After all, we’re essentially tribal, and we share a need to feel included and accepted. That means people of all ages, sizes, races, genders and cultures want to see themselves reflected in the marketing and information about the kind of lifestyle they may be seeking. From crossfit to tennis clubs, roller derby, bootcamp, yoga or the gym, people are more likely to cross the threshold from observer to participant, from contemplation to action, if they feel like they will be welcome as they are. I imagine there are thousands of people right now, trying to lose weight before they can start going to whatever group fitness activity, because all they have seen is ‘finished products’, advanced practitioners showing off the benefits of their sport or lifestyle. Unrealistic fitspo imagery can actually be a barrier to participation.


Sustainable Change Comes From Within

Critics of shows like the Biggest Loser and the diet industry as a whole, point out that a very small percentage of people can lose weight and sustain that weight loss over time. Habits don’t change in a sustainable way through being shamed, shouted at or externally pushed to eat less and move more.
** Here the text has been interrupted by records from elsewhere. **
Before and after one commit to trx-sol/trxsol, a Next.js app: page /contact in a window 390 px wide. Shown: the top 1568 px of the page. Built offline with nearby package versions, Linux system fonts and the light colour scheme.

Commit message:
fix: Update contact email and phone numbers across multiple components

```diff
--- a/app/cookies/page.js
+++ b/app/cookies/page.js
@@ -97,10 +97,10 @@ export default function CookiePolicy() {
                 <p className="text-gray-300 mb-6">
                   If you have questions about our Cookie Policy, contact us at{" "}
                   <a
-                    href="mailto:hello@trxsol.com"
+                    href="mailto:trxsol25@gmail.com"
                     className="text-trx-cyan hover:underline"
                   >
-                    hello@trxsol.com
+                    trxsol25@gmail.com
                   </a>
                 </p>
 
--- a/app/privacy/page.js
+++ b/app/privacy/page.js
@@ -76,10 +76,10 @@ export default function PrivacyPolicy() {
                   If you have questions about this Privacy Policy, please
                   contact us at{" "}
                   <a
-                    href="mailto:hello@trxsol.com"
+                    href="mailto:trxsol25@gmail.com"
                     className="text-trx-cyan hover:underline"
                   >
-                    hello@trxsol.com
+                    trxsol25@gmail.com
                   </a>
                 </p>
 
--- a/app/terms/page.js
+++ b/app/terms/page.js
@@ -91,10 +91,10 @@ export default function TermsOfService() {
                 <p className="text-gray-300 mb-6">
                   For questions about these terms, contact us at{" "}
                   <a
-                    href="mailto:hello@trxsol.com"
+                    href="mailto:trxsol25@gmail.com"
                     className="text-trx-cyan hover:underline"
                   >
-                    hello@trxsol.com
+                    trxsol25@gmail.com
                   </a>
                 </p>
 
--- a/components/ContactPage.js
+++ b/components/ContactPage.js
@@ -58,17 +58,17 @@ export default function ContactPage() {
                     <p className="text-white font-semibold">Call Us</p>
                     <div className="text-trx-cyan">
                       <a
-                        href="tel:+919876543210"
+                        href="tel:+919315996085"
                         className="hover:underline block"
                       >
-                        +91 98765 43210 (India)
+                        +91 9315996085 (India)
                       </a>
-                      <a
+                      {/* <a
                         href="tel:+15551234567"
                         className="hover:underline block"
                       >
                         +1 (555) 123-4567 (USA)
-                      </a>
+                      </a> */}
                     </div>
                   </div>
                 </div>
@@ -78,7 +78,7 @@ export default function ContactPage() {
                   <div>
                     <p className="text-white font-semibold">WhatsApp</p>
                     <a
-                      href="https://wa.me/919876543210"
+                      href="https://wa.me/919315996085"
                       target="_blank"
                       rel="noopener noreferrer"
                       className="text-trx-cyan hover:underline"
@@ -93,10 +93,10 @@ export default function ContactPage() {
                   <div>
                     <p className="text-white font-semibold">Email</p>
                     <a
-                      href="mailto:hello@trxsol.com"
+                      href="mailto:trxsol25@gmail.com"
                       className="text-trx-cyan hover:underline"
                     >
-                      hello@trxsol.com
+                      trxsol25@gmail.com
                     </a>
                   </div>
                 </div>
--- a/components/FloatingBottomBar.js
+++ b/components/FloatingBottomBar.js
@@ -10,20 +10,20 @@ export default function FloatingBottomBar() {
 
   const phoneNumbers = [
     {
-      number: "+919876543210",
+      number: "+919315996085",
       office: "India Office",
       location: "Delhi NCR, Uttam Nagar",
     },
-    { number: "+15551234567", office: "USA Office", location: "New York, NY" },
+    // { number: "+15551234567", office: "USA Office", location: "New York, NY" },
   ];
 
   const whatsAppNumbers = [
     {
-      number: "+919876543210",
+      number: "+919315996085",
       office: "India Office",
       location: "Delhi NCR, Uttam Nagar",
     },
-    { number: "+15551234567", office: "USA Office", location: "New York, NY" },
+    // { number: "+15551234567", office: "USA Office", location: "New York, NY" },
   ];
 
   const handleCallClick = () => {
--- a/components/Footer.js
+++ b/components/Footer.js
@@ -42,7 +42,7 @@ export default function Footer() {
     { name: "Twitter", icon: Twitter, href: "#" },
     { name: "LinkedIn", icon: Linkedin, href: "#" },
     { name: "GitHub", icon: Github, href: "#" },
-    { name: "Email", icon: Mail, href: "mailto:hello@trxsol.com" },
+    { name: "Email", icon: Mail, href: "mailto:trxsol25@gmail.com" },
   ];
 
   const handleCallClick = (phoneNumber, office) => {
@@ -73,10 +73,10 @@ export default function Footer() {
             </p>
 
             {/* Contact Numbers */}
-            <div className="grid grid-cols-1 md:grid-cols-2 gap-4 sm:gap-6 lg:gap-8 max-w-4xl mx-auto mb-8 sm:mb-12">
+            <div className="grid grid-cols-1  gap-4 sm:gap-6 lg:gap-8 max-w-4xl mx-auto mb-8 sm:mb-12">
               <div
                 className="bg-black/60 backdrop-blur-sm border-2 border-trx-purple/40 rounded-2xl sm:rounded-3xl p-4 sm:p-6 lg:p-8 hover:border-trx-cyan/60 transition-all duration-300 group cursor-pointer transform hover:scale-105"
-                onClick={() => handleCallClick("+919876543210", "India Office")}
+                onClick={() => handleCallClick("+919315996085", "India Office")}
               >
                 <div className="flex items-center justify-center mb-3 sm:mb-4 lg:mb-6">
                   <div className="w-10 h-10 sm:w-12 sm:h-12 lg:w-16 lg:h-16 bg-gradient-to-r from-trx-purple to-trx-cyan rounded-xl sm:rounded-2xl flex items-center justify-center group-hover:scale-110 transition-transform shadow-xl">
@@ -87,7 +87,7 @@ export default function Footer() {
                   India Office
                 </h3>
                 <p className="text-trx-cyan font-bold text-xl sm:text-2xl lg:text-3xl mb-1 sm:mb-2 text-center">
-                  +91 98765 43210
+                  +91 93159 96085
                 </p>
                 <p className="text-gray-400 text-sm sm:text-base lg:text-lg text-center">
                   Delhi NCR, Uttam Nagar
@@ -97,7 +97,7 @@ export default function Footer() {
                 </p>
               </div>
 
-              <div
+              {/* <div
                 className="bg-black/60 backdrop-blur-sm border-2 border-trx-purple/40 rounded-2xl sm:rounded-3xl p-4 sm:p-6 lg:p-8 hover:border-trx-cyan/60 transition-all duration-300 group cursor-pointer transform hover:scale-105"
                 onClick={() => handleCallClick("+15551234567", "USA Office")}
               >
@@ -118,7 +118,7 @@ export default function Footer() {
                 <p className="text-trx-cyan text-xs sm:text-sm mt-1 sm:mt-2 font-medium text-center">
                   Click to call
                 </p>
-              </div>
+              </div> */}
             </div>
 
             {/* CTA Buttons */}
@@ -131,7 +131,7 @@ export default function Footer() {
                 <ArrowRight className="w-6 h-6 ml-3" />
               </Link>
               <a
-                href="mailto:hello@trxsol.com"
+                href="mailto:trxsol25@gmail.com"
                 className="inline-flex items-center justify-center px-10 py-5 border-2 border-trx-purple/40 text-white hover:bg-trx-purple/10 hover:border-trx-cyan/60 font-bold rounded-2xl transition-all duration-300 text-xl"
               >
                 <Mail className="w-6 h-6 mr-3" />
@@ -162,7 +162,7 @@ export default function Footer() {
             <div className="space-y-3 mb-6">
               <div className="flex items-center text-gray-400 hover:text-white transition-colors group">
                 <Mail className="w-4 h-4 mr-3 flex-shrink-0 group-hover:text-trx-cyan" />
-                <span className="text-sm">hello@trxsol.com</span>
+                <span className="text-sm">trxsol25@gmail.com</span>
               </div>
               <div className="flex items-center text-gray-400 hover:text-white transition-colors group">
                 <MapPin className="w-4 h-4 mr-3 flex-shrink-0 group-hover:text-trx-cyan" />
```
Manipulating the obesogenic environment by having meals delivered, or going on retreat can only work until the next time you need to go into a service station or supermarket. Especially if you’ve taken an all or nothing approach to self discipline. And relying on the finite reserve of willpower to just say no to calorie dense food and sedentary behaviours is likely to steer your attention away from other life goals you might actually want to work towards.

Change that lasts comes from making an internal shift, not holding off your desires. It comes from actually desiring to have and repeat a certain sensation, emotion or experience that isn’t dependant on something outside of yourself. That’s where yoga may just have something to offer to this so called ‘obesity epidemic’, but only if we can get our messaging to be more inclusive, and more focused on how things feel, rather than how they look.

Yoga as Rebellion

Yoga is exercise that encourages mindfulness, self care and interoception. It allows practitioners, over time, to get to know their own habits of mind and body intimately. To observe the changes life brings through seasons, and stages of life. This internal focus is part of what sets yoga apart from the world of wellness and body focused fitspiration. Maybe not when posing for pictures, but when actually practicing. When no-one is watching except your teacher who sees you through a lens of kindness and compassion. When you feel your experience rather than dissect how your experience looks. Yoga is especially effective when done regularly, daily or multiple times per week, where the repetition of postures creates a ritual that calms the nervous system, draws the senses inwards, away from the distractions of modern life for an hour or so at a time.

Carving out this regular space for self nurture is an act of insurrection against a culture that asks you to present an Instagram ready image and check in on facebook wherever you go. You can consciously choose to enhance your multidimensional wellness, without needing to prove the value or outcome to anyone.

And best of all, you can do this as you are, in the body you have today, with love and kindness towards yourself. No-one can take your inner peace from you, and the more you practice, the deeper your internal well of self love. So yes, I felt the pressure to conform to some arbitrary ideal of what a yoga teacher should look like. And now I am starting to share the images of myself in form fitting yoga clothes, doing what I love to do, there may be self doubt from time to time. But I will keep doing yoga, and caring for this remarkable body with all it’s scars, bulges and asymmetries. And I will keep encouraging people to join me, because I know that wellness is not limited to those who fit an image of health, it’s accessible to all of us, all the time.